The National Security Committee of cabinet will soon consider a submission from Defence regarding the proposed approval of a buy of (probably) 58 F-35 Joint Strike Fighters in addition to the 14 already approved.
We’ll be publishing a discussion paper on Monday that looks at the pros and cons of that proposition. And it won’t be a surprise that one of the major issues will be the state of the F-35 development and production program. The F-35 and the process of developing it have been subject to some trenchant criticism over the years—and with good reason. The performance of the prime contractor has left much to be desired at times, and the apparently hands-off management practiced by the Pentagon in the early years led to a series of cost increases and schedule slippages.
Some of those trends weren’t surprising, as early estimates of costs were well below the historical trend for combat aircraft. (The most recent ones certainly aren’t.) And the joint development of three very different variants—one for conventional takeoff and landing, one designed for carrier operations and a ‘jump jet’ for the US Marines—meant that initial schedules were seriously optimistic.

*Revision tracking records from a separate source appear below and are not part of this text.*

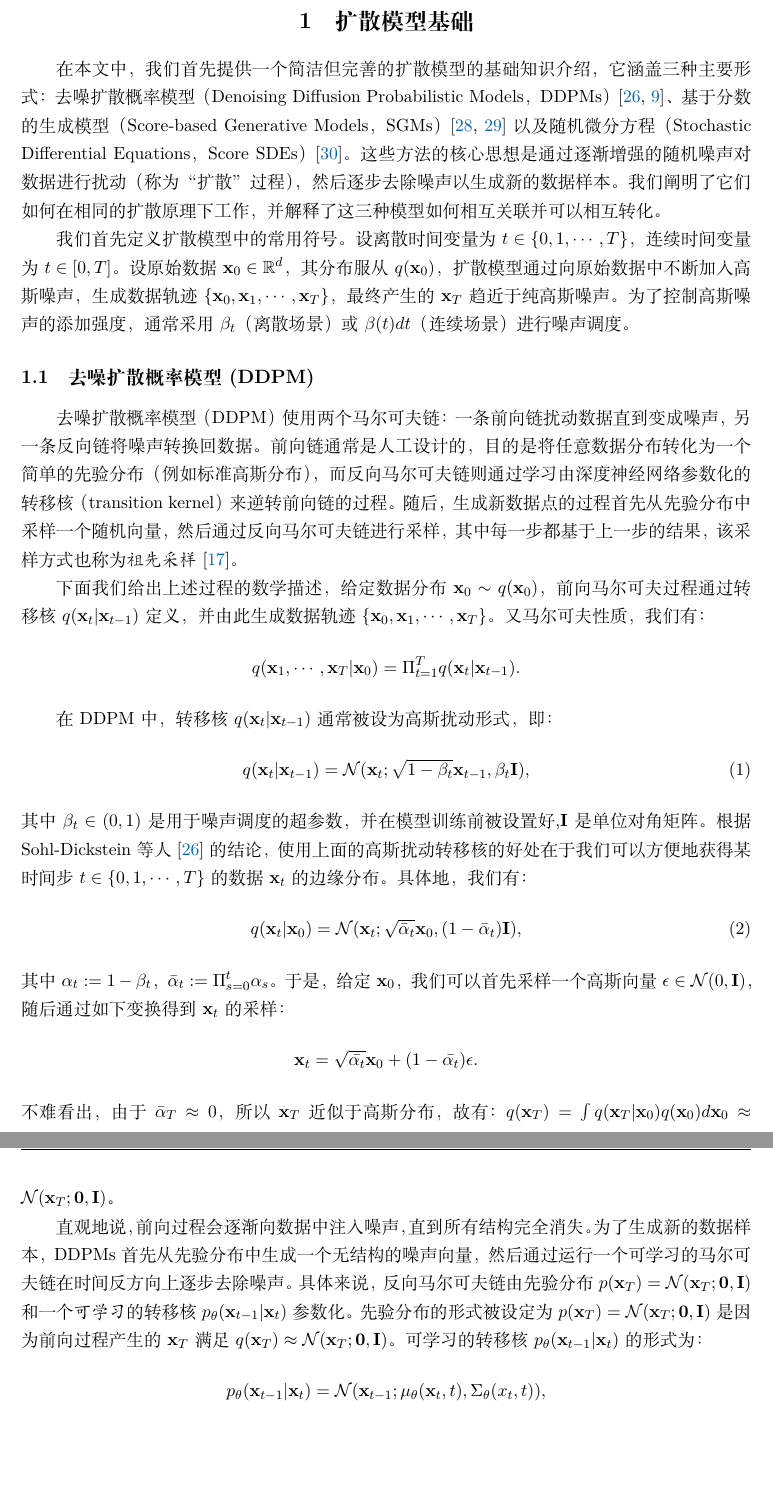
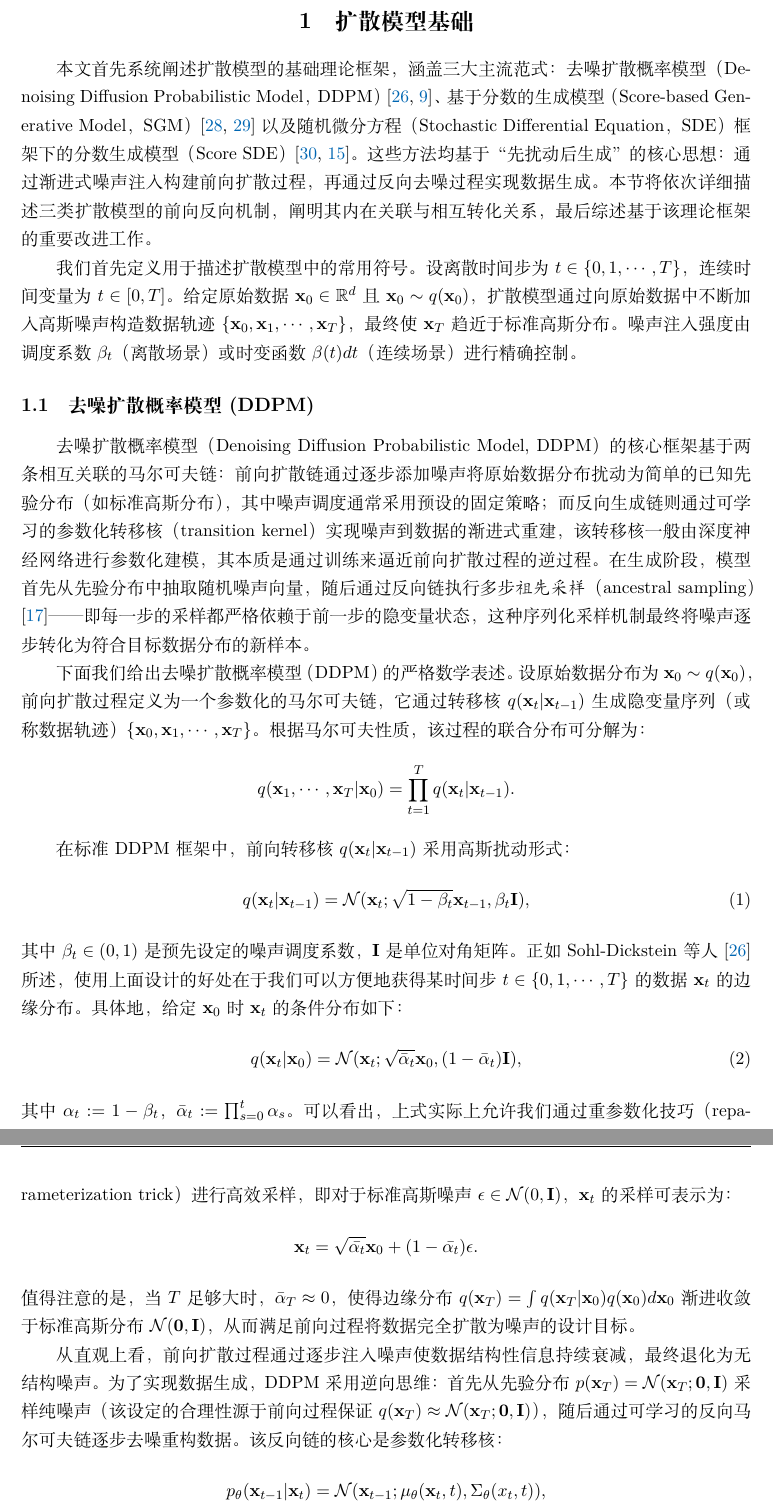
Before and after one commit to zhqiu/diffusion, a LaTeX document (main.tex): two parts of pages 2 and 3 of 22, joined at a grey line, cut so that both start at the same text, the shorter picture padded with empty space. Compiled offline with XeLaTeX.

Commit message:
4.10——17:31

```diff
--- a/main.tex
+++ b/main.tex
@@ -16,36 +16,37 @@
 
 \section{扩散模型基础}
 
-在本文中，我们首先提供一个简洁但完善的扩散模型的基础知识介绍，它涵盖三种主要形式：去噪扩散概率模型（Denoising Diffusion Probabilistic Models，DDPMs）\cite{sohldickstein2015diffusion,ho2020denoising}、基于分数的生成模型（Score-based Generative Models，SGMs）\cite{song2019generative,song2020improved}以及随机微分方程（Stochastic Differential Equations，Score SDEs）\cite{song2020score}。这些方法的核心思想是通过逐渐增强的随机噪声对数据进行扰动（称为“扩散”过程），然后逐步去除噪声以生成新的数据样本。我们阐明了它们如何在相同的扩散原理下工作，并解释了这三种模型如何相互关联并可以相互转化。
+本文首先系统阐述扩散模型的基础理论框架，涵盖三大主流范式：去噪扩散概率模型（Denoising Diffusion Probabilistic Model，DDPM）\cite{sohldickstein2015diffusion,ho2020denoising}、基于分数的生成模型（Score-based Generative Model，SGM）\cite{song2019generative,song2020improved}以及随机微分方程（Stochastic Differential Equation，SDE）框架下的分数生成模型（Score SDE）\cite{song2020score,karras2022elucidating}。这些方法均基于“先扰动后生成”的核心思想：通过渐进式噪声注入构建前向扩散过程，再通过反向去噪过程实现数据生成。本节将依次详细描述三类扩散模型的前向反向机制，阐明其内在关联与相互转化关系，最后综述基于该理论框架的重要改进工作。
 
-我们首先定义扩散模型中的常用符号。设离散时间变量为$t\in\{0,1,\cdots,T\}$，连续时间变量为$t\in[0,T]$。设原始数据$\x_0\in\R^d$，其分布服从$q(\x_0)$，扩散模型通过向原始数据中不断加入高斯噪声，生成数据轨迹$\{\x_0,\x_1,\cdots,\x_T\}$，最终产生的$\x_T$趋近于纯高斯噪声。为了控制高斯噪声的添加强度，通常采用$\beta_t$（离散场景）或$\beta(t)dt$（连续场景）进行噪声调度。
+我们首先定义用于描述扩散模型中的常用符号。设离散时间步为$t\in\{0,1,\cdots,T\}$，连续时间变量为$t\in[0,T]$。给定原始数据$\x_0\in\R^d$且$\x_0\sim q(\x_0)$，扩散模型通过向原始数据中不断加入高斯噪声构造数据轨迹$\{\x_0,\x_1,\cdots,\x_T\}$，最终使$\x_T$趋近于标准高斯分布。噪声注入强度由调度系数$\beta_t$（离散场景）或时变函数$\beta(t)dt$（连续场景）进行精确控制。
 
 \subsection{去噪扩散概率模型 (DDPM)}
 
-去噪扩散概率模型（DDPM）使用两个马尔可夫链：一条前向链扰动数据直到变成噪声，另一条反向链将噪声转换回数据。前向链通常是人工设计的，目的是将任意数据分布转化为一个简单的先验分布（例如标准高斯分布），而反向马尔可夫链则通过学习由深度神经网络参数化的转移核（transition kernel）来逆转前向链的过程。随后，生成新数据点的过程首先从先验分布中采样一个随机向量，然后通过反向马尔可夫链进行采样，其中每一步都基于上一步的结果，该采样方式也称为\emph{祖先采样}\cite{koller2009probabilistic}。
+去噪扩散概率模型（Denoising Diffusion Probabilistic Model, DDPM）的核心框架基于两条相互关联的马尔可夫链：前向扩散链通过逐步添加噪声将原始数据分布扰动为简单的已知先验分布（如标准高斯分布），其中噪声调度通常采用预设的固定策略；而反向生成链则通过可学习的参数化转移核（transition kernel）实现噪声到数据的渐进式重建，该转移核一般由深度神经网络进行参数化建模，其本质是通过训练来逼近前向扩散过程的逆过程。在生成阶段，模型首先从先验分布中抽取随机噪声向量，随后通过反向链执行多步\emph{祖先采样}（ancestral sampling）\cite{koller2009probabilistic}——即每一步的采样都严格依赖于前一步的隐变量状态，这种序列化采样机制最终将噪声逐步转化为符合目标数据分布的新样本。
 
-下面我们给出上述过程的数学描述，给定数据分布$\x_0\sim q(\x_0)$，前向马尔可夫过程通过转移核$q(\x_t|\x_{t-1})$定义，并由此生成数据轨迹$\{\x_0,\x_1,\cdots,\x_T\}$。又马尔可夫性质，我们有：
+下面我们给出去噪扩散概率模型（DDPM）的严格数学表述。设原始数据分布为$\x_0\sim q(\x_0)$，前向扩散过程定义为一个参数化的马尔可夫链，它通过转移核$q(\x_t|\x_{t-1})$生成隐变量序列（或称数据轨迹）$\{\x_0,\x_1,\cdots,\x_T\}$。根据马尔可夫性质，该过程的联合分布可分解为：
 \begin{equation*}
-    q(\x_1,\cdots,\x_T|\x_0)=\Pi_{t=1}^T q(\x_t|\x_{t-1}).
+    q(\x_1,\cdots,\x_T|\x_0)=\prod_{t=1}^T q(\x_t|\x_{t-1}).
 \end{equation*}
 
-在DDPM中，转移核$q(\x_t|\x_{t-1})$通常被设为高斯扰动形式，即：
+在标准DDPM框架中，前向转移核$q(\x_t|\x_{t-1})$采用高斯扰动形式：
 \begin{equation}
     q(\x_t|\x_{t-1}) =\N(\x_t;\sqrt{1-\beta_t}\x_{t-1},\beta_t\mathbf{I}),
 \label{ddpm:forward_process}
 \end{equation}
-其中$\beta_t\in(0,1)$是用于噪声调度的超参数，并在模型训练前被设置好,$\mathbf{I}$是单位对角矩阵。根据Sohl-Dickstein等人\cite{sohldickstein2015diffusion}的结论，使用上面的高斯扰动转移核的好处在于我们可以方便地获得某时间步$t\in\{0,1,\cdots,T\}$的数据$\x_t$的边缘分布。具体地，我们有：
+其中$\beta_t\in(0,1)$是预先设定的噪声调度系数，$\mathbf{I}$是单位对角矩阵。正如Sohl-Dickstein等人\cite{sohldickstein2015diffusion}所述，使用上面设计的好处在于我们可以方便地获得某时间步$t\in\{0,1,\cdots,T\}$的数据$\x_t$的边缘分布。具体地，给定$\x_0$时$\x_t$的条件分布如下：
 \begin{equation}
     q(\x_t|\x_0)=\N(\x_t;\sqrt{\bar{\alpha}_t}\x_0,(1-\bar{\alpha}_t)\mathbf{I}),
 \label{ddpm:bar_alpha}
 \end{equation}
-其中$\alpha_t:=1-\beta_t$，$\bar{\alpha}_t:=\Pi_{s=0}^t\alpha_s$。于是，给定$\x_0$，我们可以首先采样一个高斯向量$\epsilon\in\N(0,\mathbf{I})$，随后通过如下变换得到$\x_t$的采样：
+其中$\alpha_t:=1-\beta_t$，$\bar{\alpha}_t:=\prod_{s=0}^t\alpha_s$。可以看出，上式实际上允许我们通过重参数化技巧（reparameterization trick）进行高效采样，即对于标准高斯噪声$\epsilon\in\N(0,\mathbf{I})$，$\x_t$的采样可表示为：
 \begin{equation*}
     \x_t=\sqrt{\bar{\alpha_t}}\x_0 + (1-\bar{\alpha_t})\epsilon.
 \end{equation*}
-不难看出，由于$\bar{\alpha}_T\approx 0$，所以$\x_T$近似于高斯分布，故有：$q(\x_T)=\int q(\x_T|\x_0)q(\x_0)d\x_0\approx \N(\x_T;\mathbf{0},\mathbf{I})$。
+值得注意的是，当$T$足够大时，$\bar{\alpha}_T\approx 0$，使得边缘分布$q(\x_T)=\int q(\x_T|\x_0)q(\x_0)d\x_0$渐进收敛于标准高斯分布$\N(\mathbf{0},\mathbf{I})$，从而满足前向过程将数据完全扩散为噪声的设计目标。
 
-直观地说，前向过程会逐渐向数据中注入噪声，直到所有结构完全消失。为了生成新的数据样本，DDPMs首先从先验分布中生成一个无结构的噪声向量，然后通过运行一个可学习的马尔可夫链在时间反方向上逐步去除噪声。具体来说，反向马尔可夫链由先验分布$p(\x_T)=\N(\x_T;\mathbf{0},\mathbf{I})$和一个\emph{可学习}的转移核$p_{\theta}(\x_{t-1}|\x_t)$参数化。先验分布的形式被设定为$p(\x_T)=\N(\x_T;\mathbf{0},\mathbf{I})$是因为前向过程产生的$\x_T$满足$q(\x_T)\approx \N(\x_T;\mathbf{0},\mathbf{I})$。可学习的转移核$p_{\theta}(\x_{t-1}|\x_t)$的形式为：
+
+从直观上看，前向扩散过程通过逐步注入噪声使数据结构性信息持续衰减，最终退化为无结构噪声。为了实现数据生成，DDPM采用逆向思维：首先从先验分布$p(\x_T)=\N(\x_T;\mathbf{0},\mathbf{I})$采样纯噪声（该设定的合理性源于前向过程保证$q(\x_T) \approx \mathcal{N}(\x_T; \mathbf{0}, \mathbf{I})$），随后通过可学习的反向马尔可夫链逐步去噪重构数据。该反向链的核心是参数化转移核：
 \begin{equation*}
     p_{\theta}(\x_{t-1}|\x_t) = \N(\x_{t-1};\mu_{\theta}(\x_t,t),\Sigma_{\theta}(x_t,t)),
 \end{equation*}
```
Also changed, not shown: main.tex (11 more changed lines).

But some of the underperformance could squarely be sheeted home to poor program management. Combined with a tendency of those involved in program management and execution to downplay all of the increasingly obvious problems, a serious credibility issue developed. Some of us got to the point where a comment from an F-35 spokesman that it was a nice day would require confirmation from the US Government Accountability Office.
That’s all part of what the now head of program Lt General Chris Bogdan described here in Australia last week as the ‘tragic history’ of the F-35 program. But he also went on to describe a much tighter management approach today that has seen much improved performance against the program’s 2011 revised milestones. Let’s see what this year’s Pentagon budget papers—released last week—have to say about that.
The second chart shows the planned cumulative production numbers of the Air Force variant. The same three phases are obvious.
The same conclusion as last year applies—where the F-35 is concerned, the US Air Force is determined to put its money where its mouth is these days. Given the difficult budget environment in Washington, that’s no small vote of confidence.
Of course, there are factors other than program stability to be considered when deciding whether to spend billions of taxpayer’s dollars. We’ll come back to those next week.
Disclosure: Lockheed Martin, the prime contractor on the F-35 program, is a corporate sponsor of ASPI.
Andrew Davies is senior analyst for defence capability at ASPI and executive editor of The Strategist.